How arrogant is that, to think GMs can change the world? Do GMs really need more of an excuse to increase the sizes of their egos? Well. . .no. But we'll forge ahead anyway, because this idea—that we can make the world a better, or worse, place through our gaming, one life at a time—is a powerful one, and is in part responsible for one of the biggest threats gaming has ever faced.
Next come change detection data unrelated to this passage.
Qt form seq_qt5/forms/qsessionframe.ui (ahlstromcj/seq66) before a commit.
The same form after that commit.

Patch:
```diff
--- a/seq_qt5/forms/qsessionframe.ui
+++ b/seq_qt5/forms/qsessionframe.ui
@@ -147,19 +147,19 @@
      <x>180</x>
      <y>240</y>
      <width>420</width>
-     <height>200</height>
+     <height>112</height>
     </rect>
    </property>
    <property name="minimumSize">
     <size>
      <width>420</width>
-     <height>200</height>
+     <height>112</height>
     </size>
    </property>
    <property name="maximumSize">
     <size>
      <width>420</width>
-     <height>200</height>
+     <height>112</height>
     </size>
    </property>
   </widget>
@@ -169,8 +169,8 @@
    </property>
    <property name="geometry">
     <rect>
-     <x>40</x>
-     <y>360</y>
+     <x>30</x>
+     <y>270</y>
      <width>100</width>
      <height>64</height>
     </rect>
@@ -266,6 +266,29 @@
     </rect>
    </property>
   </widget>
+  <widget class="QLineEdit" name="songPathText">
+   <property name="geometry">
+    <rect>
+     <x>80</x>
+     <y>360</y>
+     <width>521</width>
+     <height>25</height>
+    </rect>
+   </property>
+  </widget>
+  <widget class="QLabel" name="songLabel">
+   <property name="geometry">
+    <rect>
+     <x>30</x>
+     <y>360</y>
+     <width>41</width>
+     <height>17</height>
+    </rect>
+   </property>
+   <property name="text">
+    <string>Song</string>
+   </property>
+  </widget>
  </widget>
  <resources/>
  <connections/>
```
In 1979, James Dallas Egbert III "disappeared" in a well-publicized case that inspired the publication of Mazes and Monsters, in which a live-action roleplayer has a psychotic break thanks to participation in roleplaying. In 1982, Patricia Pulling's son Irving committed suicide. Pulling blamed her son's suicide on the Dungeons & Dragons tabletop RPG and founded BADD (Bothered About Dungeons & Dragons), an organization dedicated to promoting the idea that tabletop roleplaying games promoted an entire litany of immoral practices. The idea had a resurgence in 1988 thanks to the Leith Von Stein murder case in North Carolina's own Little Washington, in which a disturbed stepson was able to convince his roleplaying group to aid him in killing his stepfather. A complete listing of the controversies surrounding roleplaying's biggest name can be read here.
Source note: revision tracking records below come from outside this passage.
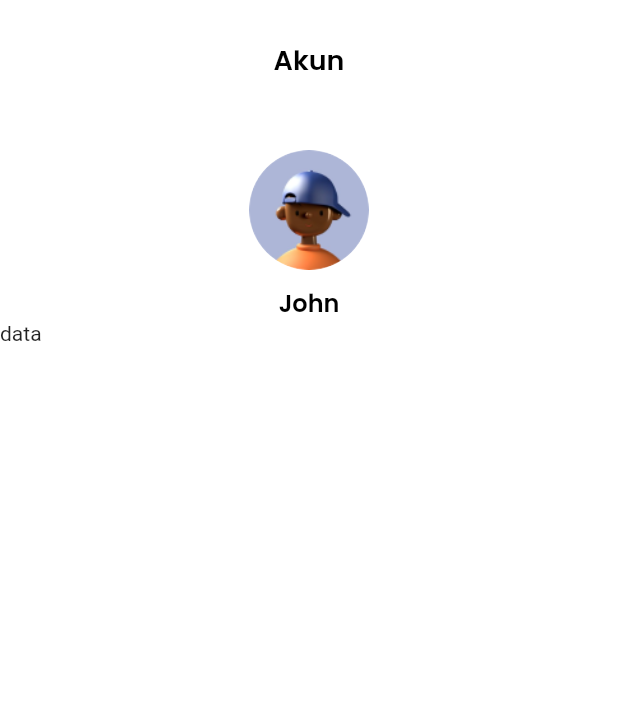
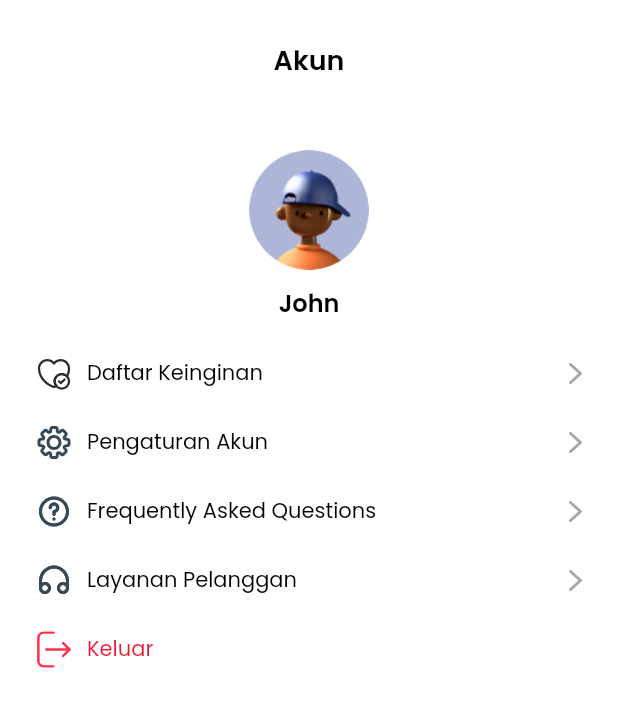
Before and after one commit to VPIlham/BukaFranchise-Mobile, a Flutter app: the ProfilePage screen opened directly, on a phone screen of 412 x 824 dp. Shown: the top 707 px of the screen. Run offline on Flutter 3.47's test engine with Material 2 defaults, Android fonts, the phone set to English and light mode, and no system bars; our stand-ins replace bloc, carousel_slider, dio, equatable, flutter_svg, google_fonts and 1 more; network calls fail.

Commit message:
update profile-transaction

```diff
--- a/lib/pages/buyer/profile/profile.dart
+++ b/lib/pages/buyer/profile/profile.dart
@@ -1,7 +1,10 @@
+import 'package:bukafranchise/pages/buyer/profile/faq/faq.dart';
+import 'package:bukafranchise/pages/buyer/profile/layanan/layanan.dart';
 import 'package:bukafranchise/theme/style.dart';
 import 'package:bukafranchise/utils/assets.dart';
 import 'package:bukafranchise/widgets/custom_app_bar.dart';
 import 'package:flutter/material.dart';
+import 'package:flutter_svg/flutter_svg.dart';
 
 class ProfilePage extends StatefulWidget {
   const ProfilePage({super.key});
@@ -24,6 +27,7 @@ class _ProfilePageState extends State<ProfilePage> {
         leading: const Text(''),
       ),
       body: ListView(
+        padding: const EdgeInsets.symmetric(horizontal: 24),
         shrinkWrap: true,
         children: [
           Center(
@@ -50,7 +54,148 @@ class _ProfilePageState extends State<ProfilePage> {
               ],
             ),
           ),
-          const Text('data')
+          const SizedBox(
+            height: 20,
+          ),
+          InkWell(
+            onTap: () {},
+            child: SizedBox(
+              height: 30,
+              child: Row(
+                mainAxisAlignment: MainAxisAlignment.spaceBetween,
+                children: [
+                  Row(
+                    children: [
+                      SvgPicture.asset(Assets.icHeartTick),
+                      const SizedBox(
+                        width: 10,
+                      ),
+                      Text(
+                        'Daftar Keinginan',
+                        style: regularTextStyle,
+                      ),
+                    ],
+                  ),
+                  SvgPicture.asset(Assets.icArrow),
+                ],
+              ),
+            ),
+          ),
+          const SizedBox(
+            height: 16,
+          ),
+          InkWell(
+            onTap: () {},
+            child: SizedBox(
+              height: 30,
+              child: Row(
+                mainAxisAlignment: MainAxisAlignment.spaceBetween,
+                children: [
+                  Row(
+                    children: [
+                      SvgPicture.asset(Assets.icSettingLine),
+                      const SizedBox(
+                        width: 10,
+                      ),
+                      Text(
+                        'Pengaturan Akun',
+                        style: regularTextStyle,
+                      ),
+                    ],
+                  ),
+                  SvgPicture.asset(Assets.icArrow),
+                ],
+              ),
+            ),
+          ),
+          const SizedBox(
+            height: 16,
+          ),
+          InkWell(
+            onTap: () {
+              Navigator.push(context,
+                  MaterialPageRoute(builder: (builder) => const FaqPage()));
+            },
+            child: SizedBox(
+              height: 30,
+              child: Row(
+                mainAxisAlignment: MainAxisAlignment.spaceBetween,
+                children: [
+                  Row(
+                    children: [
+                      SvgPicture.asset(Assets.icQuestion),
+                      const SizedBox(
+                        width: 10,
+                      ),
+                      Text(
+                        'Frequently Asked Questions',
+                        style: regularTextStyle,
+                      ),
+                    ],
+                  ),
+                  SvgPicture.asset(Assets.icArrow),
+                ],
+              ),
+            ),
+          ),
+          const SizedBox(
+            height: 16,
+          ),
+          InkWell(
+            onTap: () {
+              Navigator.push(context,
+                  MaterialPageRoute(builder: (builder) => const LayananPage()));
+            },
+            child: SizedBox(
+              height: 30,
+              child: Row(
+                mainAxisAlignment: MainAxisAlignment.spaceBetween,
+                children: [
+                  Row(
+                    children: [
+                      SvgPicture.asset(Assets.icHeadphones),
+                      const SizedBox(
+                        width: 10,
+                      ),
+                      Text(
+                        'Layanan Pelanggan',
+                        style: regularTextStyle,
+                      ),
+                    ],
+                  ),
+                  SvgPicture.asset(Assets.icArrow),
+                ],
+              ),
+            ),
+          ),
+          const SizedBox(
+            height: 16,
+          ),
+          InkWell(
+            onTap: () {},
+            child: SizedBox(
+              height: 30,
+              child: Row(
+                mainAxisAlignment: MainAxisAlignment.spaceBetween,
+                children: [
+                  Row(
+                    children: [
+                      SvgPicture.asset(Assets.icGroup),
+                      const SizedBox(
+                        width: 10,
+                      ),
+                      Text(
+                        'Keluar',
+                        style: regularTextStyle.copyWith(
+                          color: redColor,
+                        ),
+                      ),
+                    ],
+                  ),
+                ],
+              ),
+            ),
+          ),
         ],
       ),
     );
--- a/lib/utils/assets.dart
+++ b/lib/utils/assets.dart
@@ -25,4 +25,10 @@ class Assets {
   static const String icCalendar = "${_iconPath}calendar.svg";
   static const String icPeople = "${_iconPath}people.svg";
   static const String icTag = "${_iconPath}tag.svg";
+  static const String icQuestion = "${_iconPath}question.svg";
+  static const String icGroup = "${_iconPath}group.svg";
+  static const String icHeadphones = "${_iconPath}headphones.svg";
+  static const String icHeartTick = "${_iconPath}heart-tick.svg";
+  static const String icSettingLine = "${_iconPath}setting-line.svg";
+  static const String icArrow = "${_iconPath}arrow.svg";
 }
```
Also changed, not shown: lib/pages/buyer/profile/faq/faq.dart (added, +24 -0 lines), lib/pages/buyer/profile/layanan/layanan.dart (added, +24 -0 lines), lib/pages/buyer/transaction/transaction.dart (+36 -36 lines), assets/icons/arrow.svg (added), assets/icons/group.svg (added), assets/icons/headphones.svg (added), assets/icons/heart-tick.svg (added), assets/icons/question.svg (added), assets/icons/setting-line.svg (added).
This is a big idea, and while the instances above can be accounted for more by the psychological torments of their perpetrators than any innate danger of roleplaying, this idea cannot and will not be dismissed out of hand. To this day, Israeli soldiers are officially not allowed to play D&D, as players are "detached from reality and susceptible to influence." These ideas are often met with the findings of studies which seem to indicate that roleplayers are better-adjusted, less suicidal and more prone to cooperation than the population as a whole. And when both gaming's detractors and defenders hop on the "gaming can change people" bandwagon. . .this idea warrants some examination.